:: Work task ::
Copy each line of the records below that mentions the word "monthly".

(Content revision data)

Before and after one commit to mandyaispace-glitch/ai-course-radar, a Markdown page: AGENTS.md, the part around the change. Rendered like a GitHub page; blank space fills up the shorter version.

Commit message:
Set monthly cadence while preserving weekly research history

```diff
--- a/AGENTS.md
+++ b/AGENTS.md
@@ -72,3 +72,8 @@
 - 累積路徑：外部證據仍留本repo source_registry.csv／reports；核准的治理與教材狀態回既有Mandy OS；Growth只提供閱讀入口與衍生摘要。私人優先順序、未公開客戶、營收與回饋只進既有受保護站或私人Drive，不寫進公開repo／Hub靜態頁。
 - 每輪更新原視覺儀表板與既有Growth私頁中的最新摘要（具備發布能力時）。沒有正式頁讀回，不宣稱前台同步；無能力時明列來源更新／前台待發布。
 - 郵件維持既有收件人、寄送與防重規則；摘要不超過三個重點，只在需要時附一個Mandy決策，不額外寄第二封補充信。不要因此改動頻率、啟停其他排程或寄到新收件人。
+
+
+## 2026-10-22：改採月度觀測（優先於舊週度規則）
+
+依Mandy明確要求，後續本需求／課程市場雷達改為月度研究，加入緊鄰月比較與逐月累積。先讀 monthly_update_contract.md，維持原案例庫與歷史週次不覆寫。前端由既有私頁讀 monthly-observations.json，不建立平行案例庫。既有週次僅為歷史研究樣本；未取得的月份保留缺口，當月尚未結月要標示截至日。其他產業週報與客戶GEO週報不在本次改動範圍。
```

:: Result for this task ::
Set monthly cadence while preserving weekly research history
+依Mandy明確要求，後續本需求／課程市場雷達改為月度研究，加入緊鄰月比較與逐月累積。先讀 monthly_update_contract.md，維持原案例庫與歷史週次不覆寫。前端由既有私頁讀 monthly-observations.json，不建立平行案例庫。既有週次僅為歷史研究樣本；未取得的月份保留缺口，當月尚未結月要標示截至日。其他產業週報與客戶GEO週報不在本次改動範圍。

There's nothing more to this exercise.